* [About this task] Make an exact copy of all the entries, but do not reproduce the pictures.

(Before-and-after page screenshots)
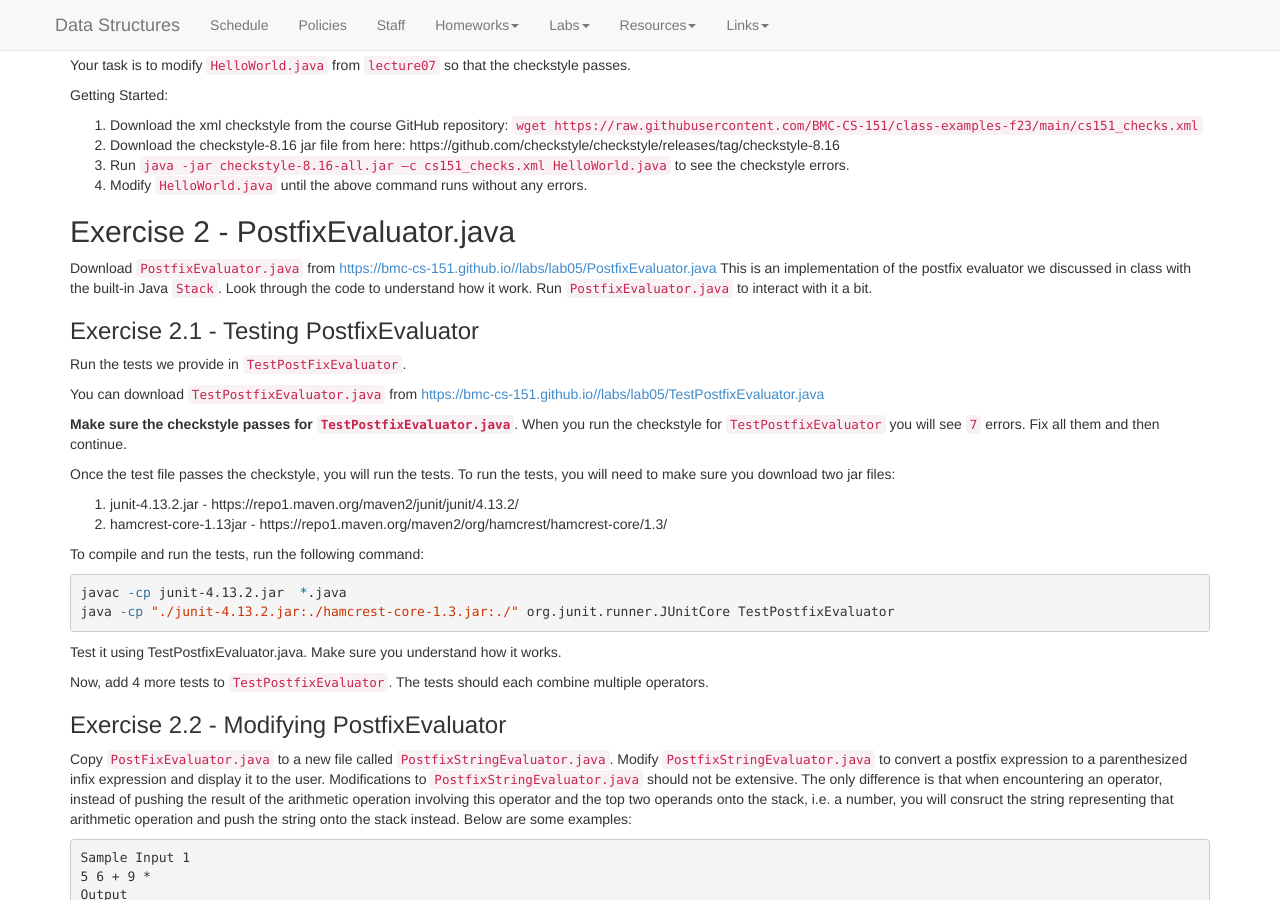
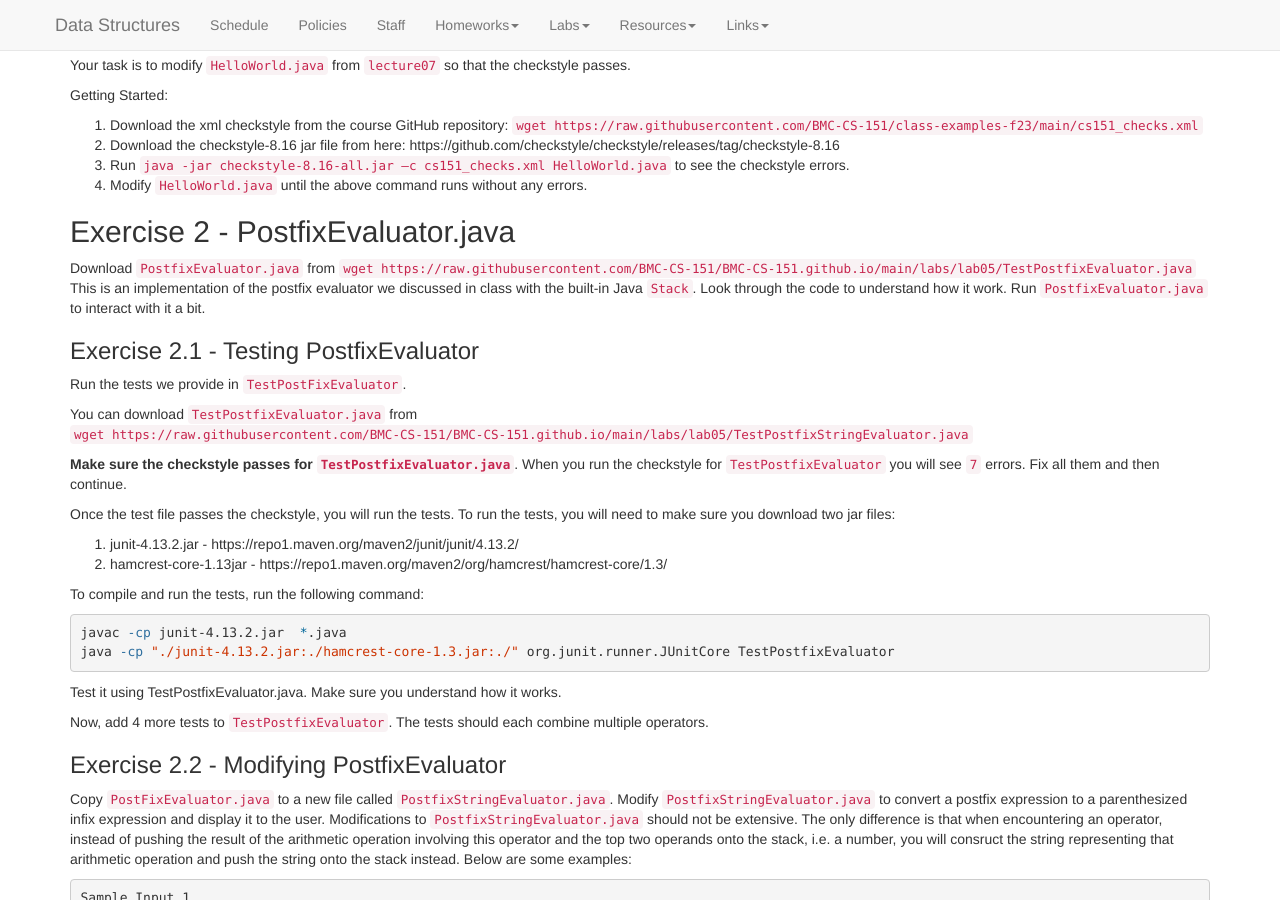
Before and after one commit to kalte0/BMC-CS-151.github.io, a Jekyll site: the page built from labs/Lab05.md, in a window 1280 px wide and 900 px high, scrolled down 423 px. Built offline with Jekyll 4.4.1, drawn with Linux system fonts in a browser that asks for light colours; nearby versions of some CDN libraries.

Commit message:
Update Lab05.md

```diff
--- a/labs/Lab05.md
+++ b/labs/Lab05.md
@@ -81,7 +81,7 @@ to see the checkstyle errors.
 ## Exercise 2 - PostfixEvaluator.java
 
 Download `PostfixEvaluator.java` from
-<a href="{{ site.url }}{{ site.baseurl }}/labs/lab05/PostfixEvaluator.java">{{ site.url }}{{ site.baseurl }}/labs/lab05/PostfixEvaluator.java</a>
+`wget https://raw.githubusercontent.com/BMC-CS-151/BMC-CS-151.github.io/main/labs/lab05/TestPostfixEvaluator.java`
 This is an implementation of the postfix evaluator we discussed in class with the built-in Java `Stack`.
 Look through the code to understand how it work. Run `PostfixEvaluator.java` to interact with it a bit.
 
@@ -89,7 +89,7 @@ Look through the code to understand how it work. Run `PostfixEvaluator.java` to
 Run the tests we provide in `TestPostFixEvaluator`.
 
 You can download `TestPostfixEvaluator.java` from
-<a href="{{ site.url }}{{ site.baseurl }}/labs/lab05/TestPostfixEvaluator.java">{{ site.url }}{{ site.baseurl }}/labs/lab05/TestPostfixEvaluator.java</a>
+`wget https://raw.githubusercontent.com/BMC-CS-151/BMC-CS-151.github.io/main/labs/lab05/TestPostfixStringEvaluator.java`
 
 **Make sure the checkstyle passes for `TestPostfixEvaluator.java`**.
 When you run the checkstyle for `TestPostfixEvaluator` you will see `7` errors. Fix all them
```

* [Reply]
Before and after one commit to kalte0/BMC-CS-151.github.io, a Jekyll site: the page built from labs/Lab05.md, in a window 1280 px wide and 900 px high, scrolled down 423 px. Built offline with Jekyll 4.4.1, drawn with Linux system fonts in a browser that asks for light colours; nearby versions of some CDN libraries.

Commit message:
Update Lab05.md

```diff
--- a/labs/Lab05.md
+++ b/labs/Lab05.md
@@ -81,7 +81,7 @@ to see the checkstyle errors.
 ## Exercise 2 - PostfixEvaluator.java
 
 Download `PostfixEvaluator.java` from
-<a href="{{ site.url }}{{ site.baseurl }}/labs/lab05/PostfixEvaluator.java">{{ site.url }}{{ site.baseurl }}/labs/lab05/PostfixEvaluator.java</a>
+`wget https://raw.githubusercontent.com/BMC-CS-151/BMC-CS-151.github.io/main/labs/lab05/TestPostfixEvaluator.java`
 This is an implementation of the postfix evaluator we discussed in class with the built-in Java `Stack`.
 Look through the code to understand how it work. Run `PostfixEvaluator.java` to interact with it a bit.
 
@@ -89,7 +89,7 @@ Look through the code to understand how it work. Run `PostfixEvaluator.java` to
 Run the tests we provide in `TestPostFixEvaluator`.
 
 You can download `TestPostfixEvaluator.java` from
-<a href="{{ site.url }}{{ site.baseurl }}/labs/lab05/TestPostfixEvaluator.java">{{ site.url }}{{ site.baseurl }}/labs/lab05/TestPostfixEvaluator.java</a>
+`wget https://raw.githubusercontent.com/BMC-CS-151/BMC-CS-151.github.io/main/labs/lab05/TestPostfixStringEvaluator.java`
 
 **Make sure the checkstyle passes for `TestPostfixEvaluator.java`**.
 When you run the checkstyle for `TestPostfixEvaluator` you will see `7` errors. Fix all them
```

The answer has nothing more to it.